As skillful as the orchestrations are here, there’s an occasional uneasiness to Elton’s pairing with Taupin, whose lyrics occasionally fit rather jaggedly over the melodies to which they’re assigned; this is rarely more evident than in the chorus of Eight Hundred Dollar Shoes, the title of which fits restlessly atop the melody line and presents a mouthful for Elton to enunciate.
More positively, Hey Ahab proves that Elton is once again fit to tackle up-tempo numbers after several failed attempts on recent albums (cf. Peachtree Road’s They Call Her The Cat and The Captain & The Kid’s And The House Fell Down). The album’s other most noticeable up-tempo song, Monkey Suit, ranks as a quasi-success, though its execution is somewhat more accomplished than its writing.
Hearts Have Turned To Stone, written by Russell, proves that his is the kind of inventive songwriting needed on an Elton John album, and There’s No Tomorrow, a collaboration between Russell, Elton, Burnett, and James Timothy Shaw, provides the album with perhaps its most stirring track. Its titular refrain highlights the album’s overall themes, which consciously include aging and living in the moment.
Elton and Taupin’s signature style dominates most of the rest of the album. Their lush Gone To Shiloh hearkens back to Civil War balladry, featuring a particularly choice cameo appearance from Neil Young. Admirers of the Elton John ballad form will rejoice at The Best Part Of The Day, Never Too Old (To Hold Somebody), and especially When Love Is Dying, three uniformly excellent tracks that follow in the footsteps of 2001’s Original Sin, 2004’s It’s Getting Dark In Here and 2006’s Tinderbox.

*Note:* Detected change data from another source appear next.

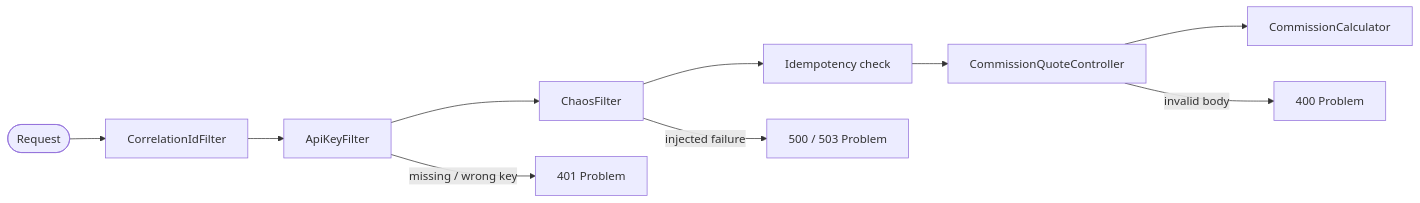
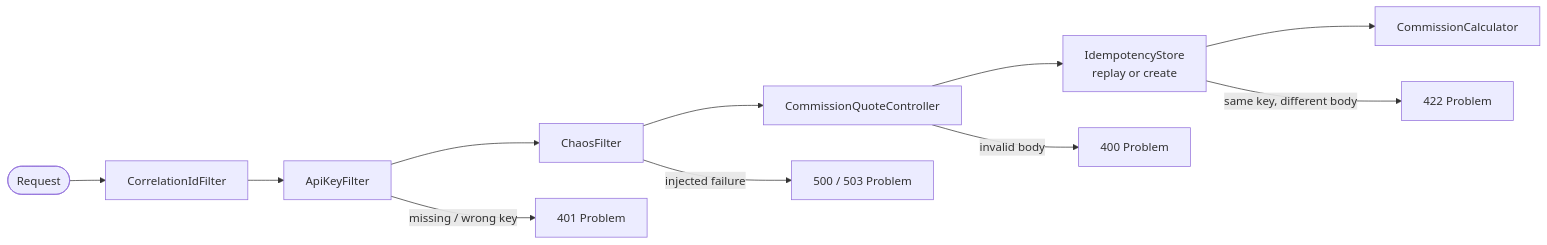
The third of 4 diagrams in docs/ARCHITECTURE.md (mail2krishnanrahul/CommissionQuoteAppCodingChallenge), drawn with Mermaid before and after one commit. The commit also changed other lines of this file and 4 other files, not shown here.

Commit message:
docs: finalise README, as-built architecture and agent guide

````diff
--- a/docs/ARCHITECTURE.md
+++ b/docs/ARCHITECTURE.md
@@ -95,7 +95,8 @@
 ```mermaid
 flowchart LR
-    req([Request]) --> CID[CorrelationIdFilter] --> AK[ApiKeyFilter] --> CH[ChaosFilter] --> IDEM[Idempotency check] --> CTRL[CommissionQuoteController] --> CALC[CommissionCalculator]
+    req([Request]) --> CID[CorrelationIdFilter] --> AK[ApiKeyFilter] --> CH[ChaosFilter] --> CTRL[CommissionQuoteController] --> IDEM[IdempotencyStore<br/>replay or create] --> CALC[CommissionCalculator]
+    IDEM -- same key, different body --> R422[422 Problem]
     AK -- missing / wrong key --> R401[401 Problem]
     CH -- injected failure --> R5xx[500 / 503 Problem]
     CTRL -- invalid body --> R400[400 Problem]
 ```
````
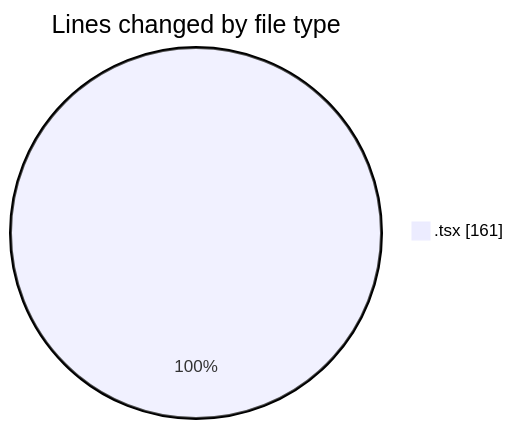
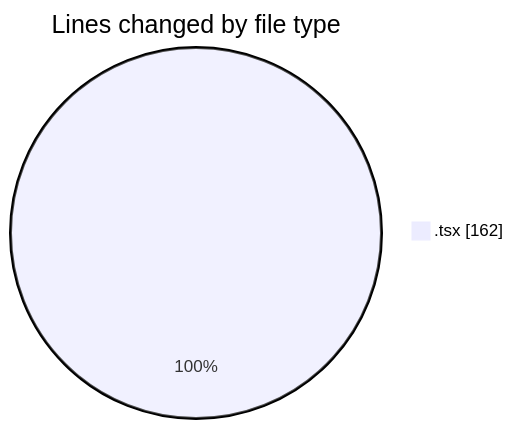
Before and after one commit to julien-gomy/code-tracking: the first of 2 diagrams in 2025-11-08/eventscop-frontend-guide__workspace_/README.md, drawn with Mermaid. The commit also changed other lines of this file and 1 other file, not shown here.

````diff
--- a/2025-11-08/eventscop-frontend-guide__workspace_/README.md
+++ b/2025-11-08/eventscop-frontend-guide__workspace_/README.md
@@ -20,5 +21,5 @@
 ```mermaid
 pie showData
 title Lines changed by file type
-".tsx" : 161
+".tsx" : 162
 ```
````
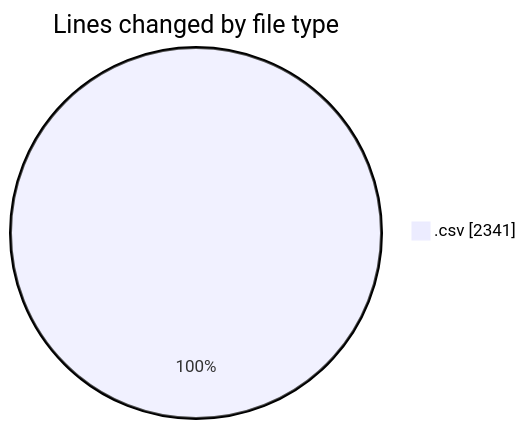
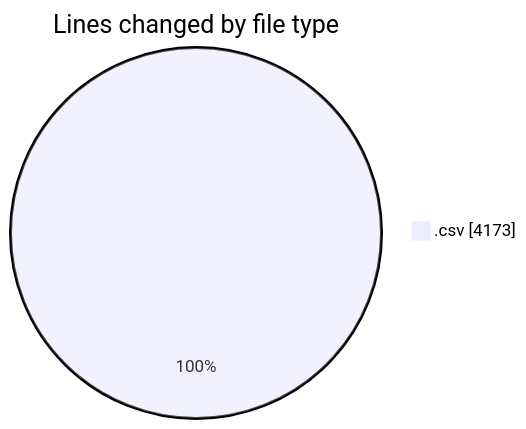
One commit to ricardozamudiocil/code-tracking changed the first of 2 diagrams in 2026-10-22/scripts/README.md. Above: the diagram before and after it, drawn with Mermaid. The commit also changed other lines of this file and 1 other file, not shown here.

````diff
--- a/2026-10-22/scripts/README.md
+++ b/2026-10-22/scripts/README.md
@@ -20,5 +20,5 @@
 ```mermaid
 pie showData
 title Lines changed by file type
-".csv" : 2341
+".csv" : 4173
 ```
````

Elton’s solid tenor voice has slid down into that of a husky basso but has lost none of its signature character along the way. It’s these well-written, insightful ballads that best prove his staying power. On The Best Part Of The Day he beseeches us: “I hear you singing I Shall Be Released/Like a chainsaw running through a masterpiece/But that’s all right, that’s OK/Grab the bottle and slide my way.”
Rapt, we as listeners are prone to do just that, as if we’re sidling up to an old friend who’s suddenly gained some insight after all these years. If Elton’s more rollicking pop days have subsided, what’s resulted is inviting, adult, introspective, and musically sophisticated. Elton and Russell, having come together for The Union, have made an album that delivers as a confident enmeshing of their talents.